Despite his comeback and success in the world of competitive sit-skiing, Dueck still dreams about tackling the backcountry and the steepest and wildest mountains in the world. And as the film shows, with his infectious outlook, he may just catch his dream.

The Freedom Chair is one of 10 films to be shown Monday, however, it will be shown again along with more Banff films on Dec. 28 and 29, and the hope is that Dueck will be able to make those screenings, said Sims.

(Vernon Search and Rescue has also made the decision this year to screen all Banff Mountain Film Festival shows at the Performing Arts Centre instead of screening its two December shows at Silver Star Mountain Resort as in the past.)

Next week’s screening will offer more tempting visuals for lovers of the backcountry, whether it be skiing, rock and ice climbing, paddling, avalanche rescue and more. And it all aids Vernon Search and Rescue in purchasing new equipment, updating its existing gear (radios, GPS units, dry-suits, climbing ropes, etc.), and for all-important training upgrades, said Sims.

Other films screening Monday include:

–– Blue Obsession, showing the beautiful and ever-changing icefalls of Alaskan glaciers, which provide a stunning setting for some unusual ice climbing adventures.

–– The winner of the Best Short Mountain Film at Banff, Chasing Water, following Pete McBride, who grew up on a ranch in Western Colorado near the Colorado River. After a life spent visiting other countries to tell stories as a National Geographic photojournalist, McBride decided to follow the river from his family’s ranch to see where it ends up.

–– Reel Rock: Origins – Obe & Ashima about nine-year-old Ashima Shiraishi from New York City who has taken the bouldering (climbing without ropes) world by storm. Guided by her coach and former bouldering star Obe Carrion, this tiny master is crushing competitions and raising the bar for her peers.

–– The winner of best feature-length mountain film, All.I.Can: The Short Cut uses stunning time-lapse sequences, creative visuals, great skiers, and deep powder to look at snow sports and the environment.

–– Another film by Freedom Chair director Mike Douglas, Ski Bums Never Die, asks the questions: “what does it take to be a ski bum? An unending dedication to powder skiing? The ability to do anything in your ski boots? A lifelong quest for deep snow? Find out with this unusual and inspiring band of skiers from the Kootenay region.

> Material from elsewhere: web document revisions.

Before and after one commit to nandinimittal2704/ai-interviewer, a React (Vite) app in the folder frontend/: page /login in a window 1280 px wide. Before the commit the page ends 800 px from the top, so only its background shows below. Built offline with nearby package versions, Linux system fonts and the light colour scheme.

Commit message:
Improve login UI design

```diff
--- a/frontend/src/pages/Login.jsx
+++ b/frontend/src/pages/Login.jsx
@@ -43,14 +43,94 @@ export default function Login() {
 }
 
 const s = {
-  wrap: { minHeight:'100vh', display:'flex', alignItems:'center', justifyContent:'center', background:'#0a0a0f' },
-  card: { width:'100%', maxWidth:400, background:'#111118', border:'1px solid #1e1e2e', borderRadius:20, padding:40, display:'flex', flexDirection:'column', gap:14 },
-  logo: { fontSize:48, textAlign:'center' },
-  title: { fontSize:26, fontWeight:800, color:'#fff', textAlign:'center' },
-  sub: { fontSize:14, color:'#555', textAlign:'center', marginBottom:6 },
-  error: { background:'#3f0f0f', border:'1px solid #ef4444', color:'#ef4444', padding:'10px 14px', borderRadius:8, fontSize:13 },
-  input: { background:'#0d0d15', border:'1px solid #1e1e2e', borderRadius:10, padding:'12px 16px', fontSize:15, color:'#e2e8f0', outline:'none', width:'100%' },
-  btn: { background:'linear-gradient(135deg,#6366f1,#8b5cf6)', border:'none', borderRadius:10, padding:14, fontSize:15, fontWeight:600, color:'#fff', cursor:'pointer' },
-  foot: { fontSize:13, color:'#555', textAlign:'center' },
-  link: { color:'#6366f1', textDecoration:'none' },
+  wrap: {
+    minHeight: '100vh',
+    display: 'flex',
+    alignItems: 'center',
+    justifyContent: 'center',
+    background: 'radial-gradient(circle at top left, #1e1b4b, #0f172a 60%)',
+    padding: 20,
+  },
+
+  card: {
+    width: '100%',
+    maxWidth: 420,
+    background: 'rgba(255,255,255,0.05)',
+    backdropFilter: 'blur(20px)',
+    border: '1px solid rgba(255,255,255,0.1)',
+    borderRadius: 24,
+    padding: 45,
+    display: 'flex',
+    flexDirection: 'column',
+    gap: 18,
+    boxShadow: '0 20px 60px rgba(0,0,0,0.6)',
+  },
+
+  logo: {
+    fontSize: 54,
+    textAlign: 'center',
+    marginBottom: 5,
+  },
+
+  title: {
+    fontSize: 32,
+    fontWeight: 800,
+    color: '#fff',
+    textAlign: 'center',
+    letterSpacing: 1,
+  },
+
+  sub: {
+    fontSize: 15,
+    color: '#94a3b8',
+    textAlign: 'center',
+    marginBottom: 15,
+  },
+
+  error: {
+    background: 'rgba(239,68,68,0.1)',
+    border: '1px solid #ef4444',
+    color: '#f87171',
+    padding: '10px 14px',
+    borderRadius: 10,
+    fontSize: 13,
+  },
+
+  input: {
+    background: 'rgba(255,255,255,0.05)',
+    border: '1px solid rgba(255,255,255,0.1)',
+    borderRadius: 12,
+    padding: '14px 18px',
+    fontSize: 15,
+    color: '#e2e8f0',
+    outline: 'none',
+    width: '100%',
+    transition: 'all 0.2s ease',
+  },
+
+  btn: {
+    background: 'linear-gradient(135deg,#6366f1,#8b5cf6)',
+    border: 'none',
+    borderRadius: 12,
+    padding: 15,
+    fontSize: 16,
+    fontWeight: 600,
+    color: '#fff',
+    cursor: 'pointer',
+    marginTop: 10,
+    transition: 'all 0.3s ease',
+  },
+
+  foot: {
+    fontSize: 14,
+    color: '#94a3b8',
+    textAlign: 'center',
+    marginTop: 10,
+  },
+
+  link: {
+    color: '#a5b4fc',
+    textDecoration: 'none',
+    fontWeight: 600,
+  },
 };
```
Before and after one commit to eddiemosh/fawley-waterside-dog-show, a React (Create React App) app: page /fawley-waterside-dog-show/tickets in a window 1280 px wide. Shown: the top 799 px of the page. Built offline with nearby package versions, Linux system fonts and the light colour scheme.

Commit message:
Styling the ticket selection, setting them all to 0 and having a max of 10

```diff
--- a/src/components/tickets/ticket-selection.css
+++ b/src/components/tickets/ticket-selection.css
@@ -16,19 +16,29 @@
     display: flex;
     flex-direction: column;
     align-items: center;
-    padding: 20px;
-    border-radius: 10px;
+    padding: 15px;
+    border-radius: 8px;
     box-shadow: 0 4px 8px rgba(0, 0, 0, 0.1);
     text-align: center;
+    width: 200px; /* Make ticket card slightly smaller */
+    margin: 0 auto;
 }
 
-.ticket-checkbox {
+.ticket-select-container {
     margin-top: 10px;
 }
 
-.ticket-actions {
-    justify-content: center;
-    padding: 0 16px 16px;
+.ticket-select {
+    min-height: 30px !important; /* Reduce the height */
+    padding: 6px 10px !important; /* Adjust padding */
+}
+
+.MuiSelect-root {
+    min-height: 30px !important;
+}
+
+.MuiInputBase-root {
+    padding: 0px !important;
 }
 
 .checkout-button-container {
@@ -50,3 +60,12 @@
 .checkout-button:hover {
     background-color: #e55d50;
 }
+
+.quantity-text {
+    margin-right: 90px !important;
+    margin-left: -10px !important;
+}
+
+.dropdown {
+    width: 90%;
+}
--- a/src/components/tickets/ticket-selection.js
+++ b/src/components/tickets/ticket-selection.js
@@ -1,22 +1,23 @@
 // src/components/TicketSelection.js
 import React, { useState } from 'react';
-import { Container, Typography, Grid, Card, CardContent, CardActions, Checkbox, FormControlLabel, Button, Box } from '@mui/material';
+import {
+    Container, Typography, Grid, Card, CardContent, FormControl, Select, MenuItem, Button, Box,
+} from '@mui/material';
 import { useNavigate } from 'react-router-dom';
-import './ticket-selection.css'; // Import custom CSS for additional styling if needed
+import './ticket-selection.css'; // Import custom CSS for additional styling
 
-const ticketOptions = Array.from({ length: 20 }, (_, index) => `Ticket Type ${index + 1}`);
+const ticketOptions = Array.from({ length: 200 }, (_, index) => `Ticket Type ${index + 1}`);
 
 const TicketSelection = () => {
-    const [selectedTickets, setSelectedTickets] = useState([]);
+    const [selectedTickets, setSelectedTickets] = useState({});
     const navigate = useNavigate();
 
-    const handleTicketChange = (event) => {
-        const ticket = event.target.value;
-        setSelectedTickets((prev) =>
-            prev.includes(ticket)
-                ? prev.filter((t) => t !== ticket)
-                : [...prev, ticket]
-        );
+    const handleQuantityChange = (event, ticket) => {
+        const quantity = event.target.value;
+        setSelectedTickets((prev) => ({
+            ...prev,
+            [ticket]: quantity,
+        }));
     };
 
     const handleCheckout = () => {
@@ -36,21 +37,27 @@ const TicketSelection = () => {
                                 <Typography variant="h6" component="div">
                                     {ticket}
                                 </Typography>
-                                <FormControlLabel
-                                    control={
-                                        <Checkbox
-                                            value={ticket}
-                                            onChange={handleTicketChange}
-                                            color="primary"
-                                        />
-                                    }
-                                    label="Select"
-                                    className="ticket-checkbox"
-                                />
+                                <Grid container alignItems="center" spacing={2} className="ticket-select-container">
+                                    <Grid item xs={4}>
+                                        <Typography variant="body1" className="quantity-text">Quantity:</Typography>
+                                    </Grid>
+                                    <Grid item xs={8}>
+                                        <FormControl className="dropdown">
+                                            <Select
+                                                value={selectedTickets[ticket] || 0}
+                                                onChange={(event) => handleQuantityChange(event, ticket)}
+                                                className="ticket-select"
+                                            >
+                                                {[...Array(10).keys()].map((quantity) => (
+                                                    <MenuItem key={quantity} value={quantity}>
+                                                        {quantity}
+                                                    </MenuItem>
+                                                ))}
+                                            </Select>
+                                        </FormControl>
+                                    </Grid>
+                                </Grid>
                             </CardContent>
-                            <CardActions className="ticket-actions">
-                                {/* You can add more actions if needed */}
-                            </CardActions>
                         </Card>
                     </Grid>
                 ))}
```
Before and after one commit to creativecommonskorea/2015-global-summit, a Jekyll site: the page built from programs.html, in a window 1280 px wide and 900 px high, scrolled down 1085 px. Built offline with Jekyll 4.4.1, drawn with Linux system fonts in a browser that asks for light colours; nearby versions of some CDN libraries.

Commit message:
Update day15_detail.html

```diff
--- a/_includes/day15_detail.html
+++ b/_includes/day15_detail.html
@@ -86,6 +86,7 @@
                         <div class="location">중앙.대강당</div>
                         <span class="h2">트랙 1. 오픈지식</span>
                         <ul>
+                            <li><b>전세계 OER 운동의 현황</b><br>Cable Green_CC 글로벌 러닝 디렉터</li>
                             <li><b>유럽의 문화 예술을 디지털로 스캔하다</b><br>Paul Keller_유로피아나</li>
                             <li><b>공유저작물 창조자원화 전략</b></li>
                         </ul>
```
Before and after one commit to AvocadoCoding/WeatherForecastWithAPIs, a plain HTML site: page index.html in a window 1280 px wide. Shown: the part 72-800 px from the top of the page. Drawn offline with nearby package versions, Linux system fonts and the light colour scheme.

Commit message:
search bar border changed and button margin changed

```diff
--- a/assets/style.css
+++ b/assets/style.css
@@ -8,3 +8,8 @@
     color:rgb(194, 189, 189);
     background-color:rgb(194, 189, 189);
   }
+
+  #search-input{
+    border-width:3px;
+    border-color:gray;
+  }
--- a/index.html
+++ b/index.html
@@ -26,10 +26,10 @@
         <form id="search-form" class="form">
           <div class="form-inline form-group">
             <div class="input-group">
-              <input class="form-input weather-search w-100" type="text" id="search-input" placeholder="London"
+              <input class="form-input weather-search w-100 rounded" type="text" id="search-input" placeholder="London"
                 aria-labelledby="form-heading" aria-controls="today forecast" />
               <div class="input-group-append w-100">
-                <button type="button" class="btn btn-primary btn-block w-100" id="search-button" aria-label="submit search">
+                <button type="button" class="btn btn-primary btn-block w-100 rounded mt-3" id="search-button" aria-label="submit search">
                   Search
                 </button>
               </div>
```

–– Whitewater fans can discover an unexpected and new-found love for water, in its frozen and expanded form, in kayaking film Seasons: Winter.

–– Winner of the best film in exploration and adventure, Kadoma is the nickname for Hendri Coetzee, a legendary South African kayaker who is known for exploring some of Africa’s wildest rivers. The film follows American pro kayakers Chris Korbulic and Ben Stookesbury, who with Coetzee traveled to the Democratic Republic of Congo for a first descent of the dangerous Lukuga River.

Seven weeks into the expedition, tragedy struck.

–– Josh Lowell’s Reel Rock: Ice Revolution shows Canadian “maniac” Will Gadd, who after 30 years of ice climbing, finally realized his dream of climbing radically overhanging, heinously difficult ice at B.C.’s spectacular Helmcken Falls.

–– And finally, C.A.R.C.A follows one man’s quest to revolutionize the world of animal avalanche rescue.

All Best of Banff Mountain Film Festival World Tour screenings at the Vernon Performing Arts Centre start at 7 p.m. Tickets are $20, available at the Ticket Seller, 549-7469,